Principles of cellular organization and function: biological molecules, flow of genetic information, membranes and subcellular organelles, and cell regulation. Three hours lecture, one hour discussion. Students may receive credit for CAS BI 203 or 213, but not both courses. (Credits: 4)

Principles of classical, molecular, and evolutionary genetics derived from analytical, molecular, and whole genome cytological evidence in animals, plants, and microorganisms. Three hours lecture, one hour discussion. Students may receive credit for CAS BI 206 or 216, but not both courses. (Credits: 4)

Some knowledge of chemistry and anatomy assumed. Not for biology major or minor credit; Biology majors/minors should take CAS BI 315. Introduction to principles of systemic mammalian physiology with special reference to humans. Three hours lecture, three hours lab. (Credits: 4)

Hormonal control of reproductive behaviors and social affiliation, aggression, fluid homeostasis and feeding, biological rhythms including seasonal reproduction, stress, learning and memory, psychiatric illness, and steroid abuse. Three hours lecture, one hour discussion. Also offered as CAS NE 230. (Credits: 4)

Biology of bacteria and related microorganisms; morphology, physiology, genetics, ecology, and control. Brief introduction to pathogenicity and host reactions. Three hours lecture, four hours lab. (Credits: 4)

An introduction to physiological principles applied across all levels of organization (cell, tissue, organ system). Preparation for more advanced courses in physiology. Topics include homeostasis and neural, muscle, respiratory, cardiovascular, renal, endocrine, gastrointestinal, and metabolic physiology. Three hours lecture, three hours lab. (Credits: 4)

This course provides an introduction to nutrition and focuses on the relationship between diet and health.

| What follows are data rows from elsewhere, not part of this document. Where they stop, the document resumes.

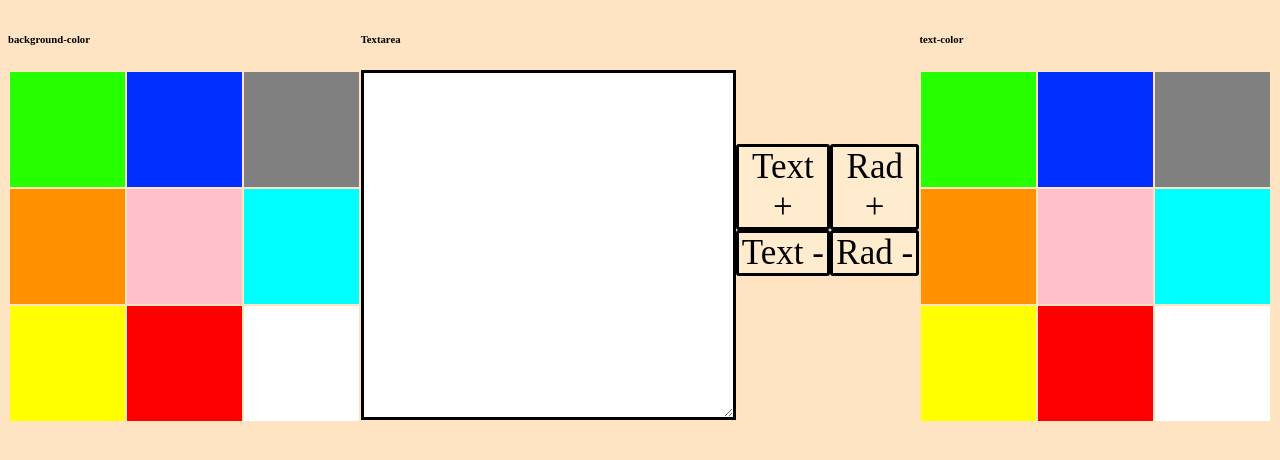
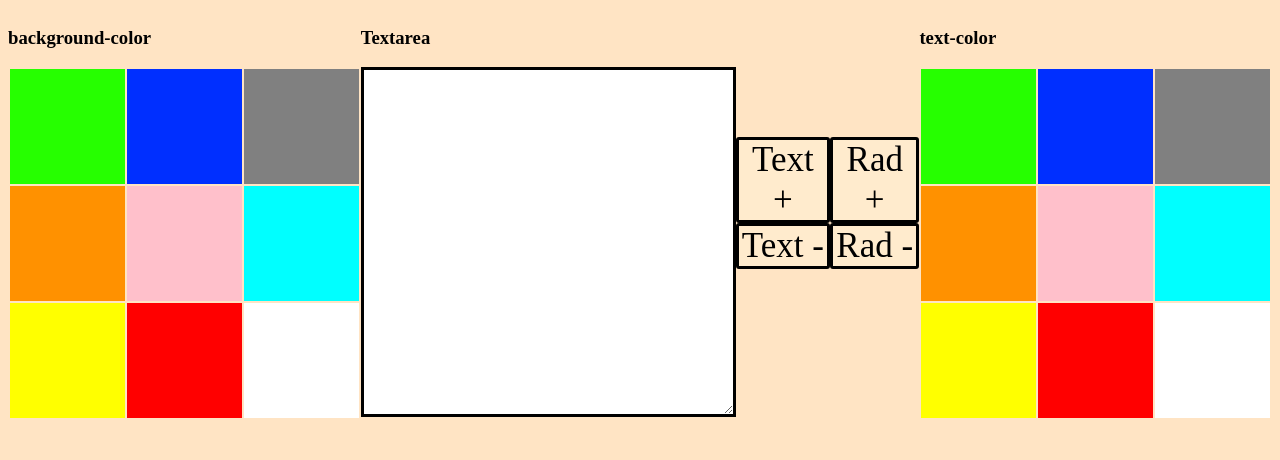
Before and after one commit to Andrewww1337/DZ10, a plain HTML site: page index.html in a window 1280 px wide. Drawn offline with Linux system fonts and the light colour scheme.

Commit message:
Update index.html

```diff
--- a/index.html
+++ b/index.html
@@ -10,7 +10,7 @@
   </head>
   <body>
 <div class="palitra">
-    <table><h6>background-color</h6>
+    <table><h3>background-color</h3>
       <tr >
         <td class="green" onclick="green('text');"></td>
         <td class="blue" onclick="blue('text');"></td>
@@ -28,20 +28,20 @@
       </tr>
     </table>
 </div>
-<div class=" textArea"><h6>Textarea</h6>
+<div class=" textArea"><h3>Textarea</h3>
     <textarea id="text">   </textarea>
 </div>
-<div class="batton"> <h6>&#8291;</h6>
+<div class="batton"> <h3>&#8291;</h3>
     <batton id="increaseFont">Text +</batton>
     <batton id="decreaseFont">Text -</batton>
 </div>
-<div class="batton"> <h6>&#8291;</h6>
+<div class="batton"> <h3>&#8291;</h3>
   <batton id="increaseBord">Rad +</batton>
   <batton id="decreaseBord">Rad -</batton>
 </div>
 <div class="palitra">
   <table >
-    <tr ><h6>text-color</h6>
+    <tr ><h3>text-color</h3>
       <td class="green" onclick="ggreen('text');"></td>
       <td class="blue" onclick="bblue('text');"></td>
       <td class="gray" onclick="ggray('text');"></td>
```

Basic scientific information is presented in preparation for discussion of applied issues such as weight loss, eating disorders, prevention of chronic disease, diet and exercise and vegetarian diets. Emphasis is placed on translation of current advice to actual food choices. 4 credits, either semester (Credits: 4)

Application of physiological principles under different exercise conditions. Integration of the body systems in performance of exercise, work and sports; immediate and long-range effects of these activities on the body. Laboratory includes the measurement of physiological parameters under exercise conditions. (Credits: 4)

Integrative approach to the musculoskeletal, peripheral nervous, and circulatory systems of the human body. Regional approach is used to present lectures with the use of projected drawings, films, slides, and demonstrations. Weekly labs reinforce the lectures by a study of osteology, dissected cadavers, and live anatomy palpations. Either semester. (Credits: 4)

Lecture and laboratory related to the detailed study of development, morphology, internal configuration, and functions, and pathological deficits of the peripheral and central nervous system in humans. Spring semester only. (Credits: 4)

*No more than one non-lab bio course.

Other biology courses with Health Science Program Director prior approval.

Program Learning Outcomes

1. Knowledge of human cultures and the physical and natural world at it relates to individual and population health.

2. Intellectual and practical skills to prepare students for future graduate school plans and research.

3. Personal and social responsibility to prepare students for future jobs in various workplaces and environments.